Brighton2capetown - UK

Brighton to Cape Town Overland by Motorcycle










20th August 2007

After our successful photo shoot in a very sunny Brighton on 12th August, we had a shakedown run up to a very damp field in Yorkshire on August 18th/19th. 

The original expectation was for a dry run, but with the UK summer of 2007 continuing as we've now come to expect, we found ourselves being pretty accurately prepared for the tropical rainy season we'll hit in the middle of our trip - do they have horses in the Congo...?

We'd hoped to be able to take everything we will take to Africa, but there are some items still on order so there were a few omissions - notably the riding kit we're planning to wear which neither of us have yet got sorted.  However, everything we did have worked as expected, and the only addition to the kit list as a result of the trip was an umbrella each.

We arrived and started setting up camp, still wearing our waterproofs because it was raining...

Horse shown actual size next to the bikes.



First up was the tarp shelter, a trick learnt at the Horizons Unlimited travellers meeting...


This then gave us somewhere dry to pitch the tents, so the inners didn't get soaked before the outers went on...

... a strategy which worked a treat.  The shelter also gave us somewhere to sit and cook in the dry, and as we'd already found at the Horizons meet, our panniers make perfect seats.

One thing that didn't work was the bald road tyres on mud - they really didn't work at all and the fully laden bikes were all over the place!  My strategy has been to let the current consumables on the bike get thoroughly warn out, so that I don't have to buy anything until I change everything just before we leave.  These tyres should still be legal (and OK for road use at least) the week before we go, but my bike is now grounded until its new chain arrives.

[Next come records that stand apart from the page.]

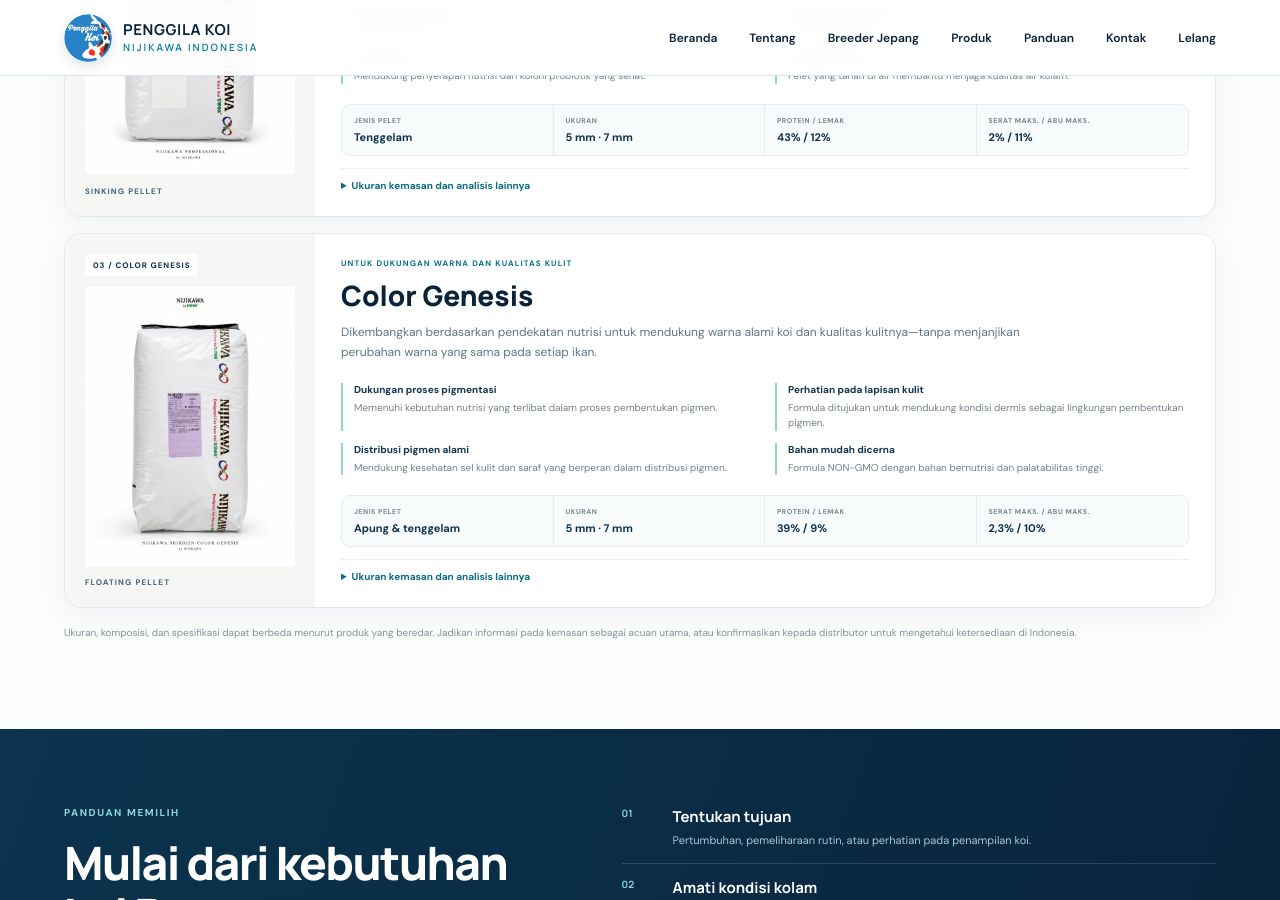
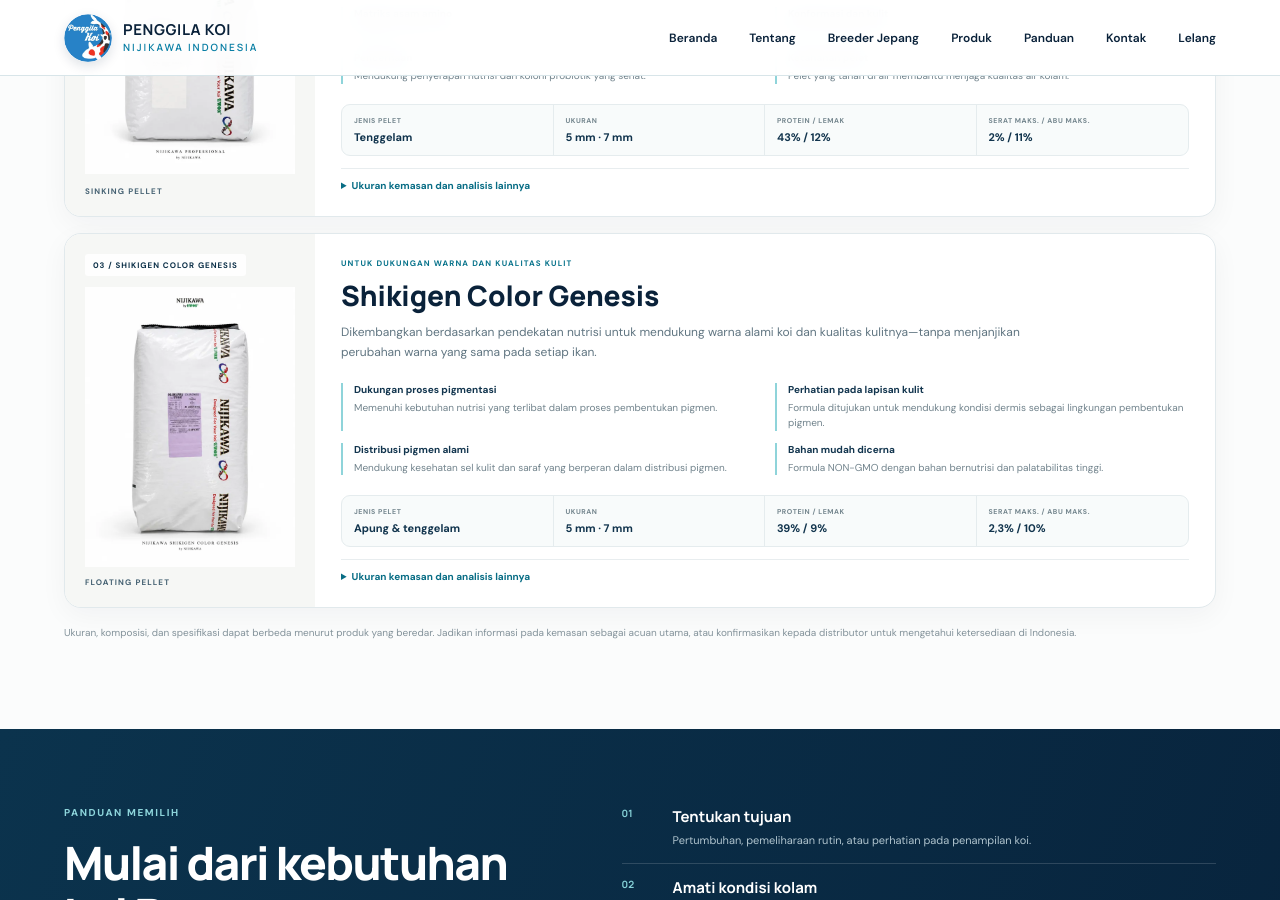
Before and after one commit to cahyonohadi2000/PenggilaKoi, a Jekyll site: the page nijikawa/index.html, which Jekyll copies as it is, in a window 1280 px wide and 900 px high, scrolled down 3158 px. Built offline with Jekyll 4.4.1, drawn with Linux system fonts in a browser that asks for light colours.

Commit message:
Rename product to Shikigen Color Genesis

```diff
--- a/nijikawa/index.html
+++ b/nijikawa/index.html
@@ -127,9 +127,9 @@
         </article>
 
         <article class="niji-product-detail niji-product-color">
-          <div class="niji-product-visual niji-product-visual-image"><span class="niji-product-index">03 / COLOR GENESIS</span><img class="niji-product-packshot" src="../assets/nijikawa-color-genesis.webp" alt="Kemasan Nijikawa Shikigen Color Genesis, pakan apung 5 mm" loading="lazy" decoding="async"><small>FLOATING PELLET</small></div>
+          <div class="niji-product-visual niji-product-visual-image"><span class="niji-product-index">03 / SHIKIGEN COLOR GENESIS</span><img class="niji-product-packshot" src="../assets/nijikawa-color-genesis.webp" alt="Kemasan Nijikawa Shikigen Color Genesis, pakan apung 5 mm" loading="lazy" decoding="async"><small>FLOATING PELLET</small></div>
           <div class="niji-product-content">
-            <p class="niji-product-label">UNTUK DUKUNGAN WARNA DAN KUALITAS KULIT</p><h3>Color Genesis</h3>
+            <p class="niji-product-label">UNTUK DUKUNGAN WARNA DAN KUALITAS KULIT</p><h3>Shikigen Color Genesis</h3>
             <p class="niji-product-summary">Dikembangkan berdasarkan pendekatan nutrisi untuk mendukung warna alami koi dan kualitas kulitnya—tanpa menjanjikan perubahan warna yang sama pada setiap ikan.</p>
             <div class="niji-product-highlights">
               <div><strong>Dukungan proses pigmentasi</strong><span>Memenuhi kebutuhan nutrisi yang terlibat dalam proses pembentukan pigmen.</span></div>
```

5th October 2007

The last minute preparation? In a word, "underestimated". 

There were a number of jobs we'd planned to do on the bikes, and at the time we'd planned them they seemed adequate. But when faced with a bike in front of you, a spanner in your hand and the knowledge that this is the last time the bike will see your cosy garage for five months and probably 14,000 gruelling miles, there are a lot more things that creep on to the to-do list.  In fairness, the suspension upgrades being delayed by three weeks did not help, and in the end, their arrival was what defined our leaving date.  We had over-optimistically booked our Dover-Calais crossing months in advance and pegged our leaving date as Monday 24th September, leaving ourselves just one week to get ready after we both finished work on Friday 14th.  This served to focus our minds, but didn't speed up our suppliers any.  Our rear shock units arrived on Friday 21st, allowing us to fit them after our first aid course on Saturday.  The front springs were the last component of all to arrive, turning up on Tuesday 25th.  We were out in the garage fitting them until 11.30pm that night, which left Wednesday for the last of the electrical preparation on Ed's machine, packing and last minute errands on Thursday and a leaving date of Friday 28th September.

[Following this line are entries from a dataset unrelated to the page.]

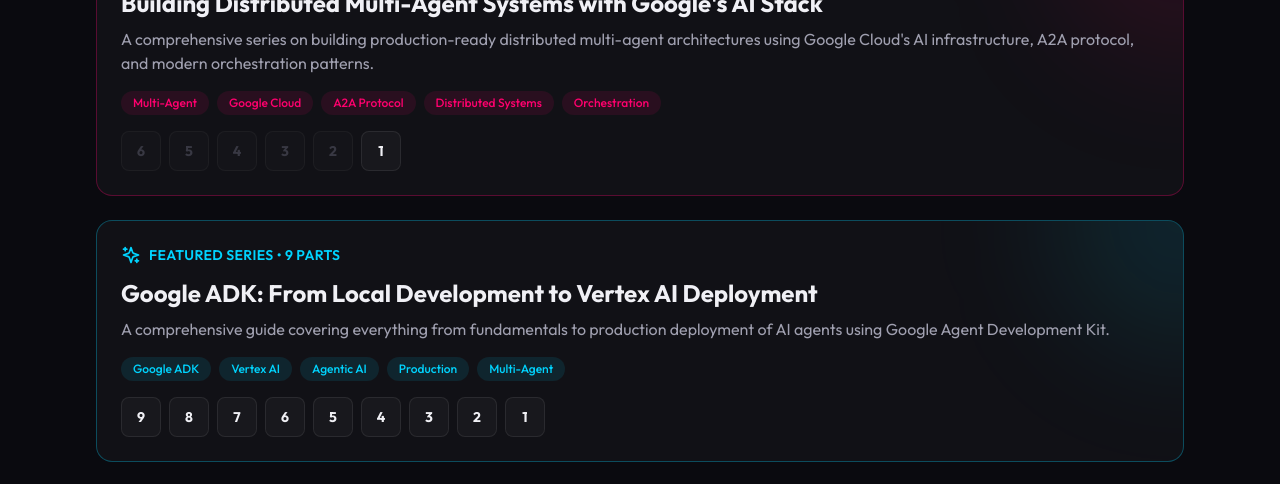
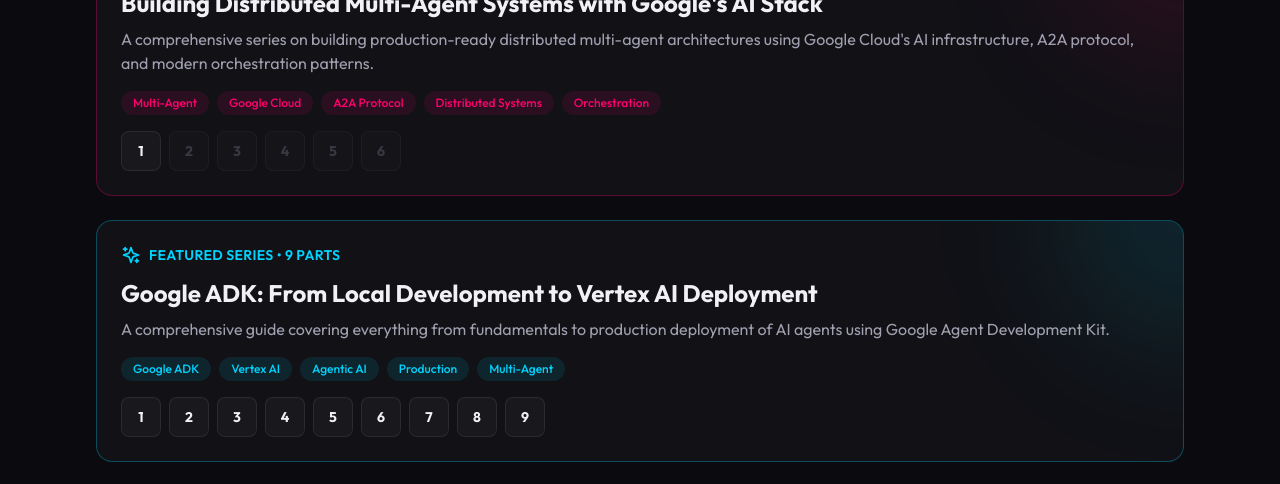
Before and after one commit to Saoussen-CH/Saoussen-CH.github.io, a React (Vite) app: page / in a window 1280 px wide. Shown: the part 4060-4544 px from the top of the page. Built offline with nearby package versions, Linux system fonts and the light colour scheme; the HTML template or start-up script is replaced by a standard one.

Commit message:
Change series numbering to start from 1

```diff
--- a/src/components/Writing.tsx
+++ b/src/components/Writing.tsx
@@ -119,7 +119,7 @@ function ArticlesTab({ isInView }: { isInView: boolean }) {
             ))}
           </div>
           <div className="flex flex-wrap gap-2">
-            {distributedMasSeries.map((article, i) => {
+            {distributedMasSeries.slice().reverse().map((article, i) => {
               const isPublished = article.date !== 'Coming Soon';
               return isPublished ? (
                 <a
@@ -130,7 +130,7 @@ function ArticlesTab({ isInView }: { isInView: boolean }) {
                   className="w-10 h-10 glass rounded-lg flex items-center justify-center text-sm font-bold hover:bg-accent-magenta hover:text-dark-primary transition-all duration-200"
                   title={article.title}
                 >
-                  {distributedMasSeries.length - i}
+                  {i + 1}
                 </a>
               ) : (
                 <div
@@ -138,7 +138,7 @@ function ArticlesTab({ isInView }: { isInView: boolean }) {
                   className="w-10 h-10 glass rounded-lg flex items-center justify-center text-sm font-bold text-text-muted opacity-50 cursor-not-allowed"
                   title={`${article.title} (Coming Soon)`}
                 >
-                  {distributedMasSeries.length - i}
+                  {i + 1}
                 </div>
               );
             })}
@@ -171,7 +171,7 @@ function ArticlesTab({ isInView }: { isInView: boolean }) {
             ))}
           </div>
           <div className="flex flex-wrap gap-2">
-            {adkSeries.slice(0, 9).map((article, i) => (
+            {adkSeries.slice(0, 9).reverse().map((article, i) => (
               <a
                 key={article.id}
                 href={article.url}
@@ -180,7 +180,7 @@ function ArticlesTab({ isInView }: { isInView: boolean }) {
                 className="w-10 h-10 glass rounded-lg flex items-center justify-center text-sm font-bold hover:bg-accent-cyan hover:text-dark-primary transition-all duration-200"
                 title={article.title}
               >
-                {9 - i}
+                {i + 1}
               </a>
             ))}
           </div>
```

So, we finally managed to set off, only four days late.  Day one saw a truly horrible trip on the M23, M25 and M20 to Dover - high winds, drizzle becoming torrential rain and lots of spray.  We arrived in Dover cold, wet and in a hurry, and proceeded to struggle to find the Travelex counter to pick up our currency.  Once we were on the boat however, we would be able to relax.  That, after all, was our last deadline for some time to come, and the journey had begun - we were on our way to France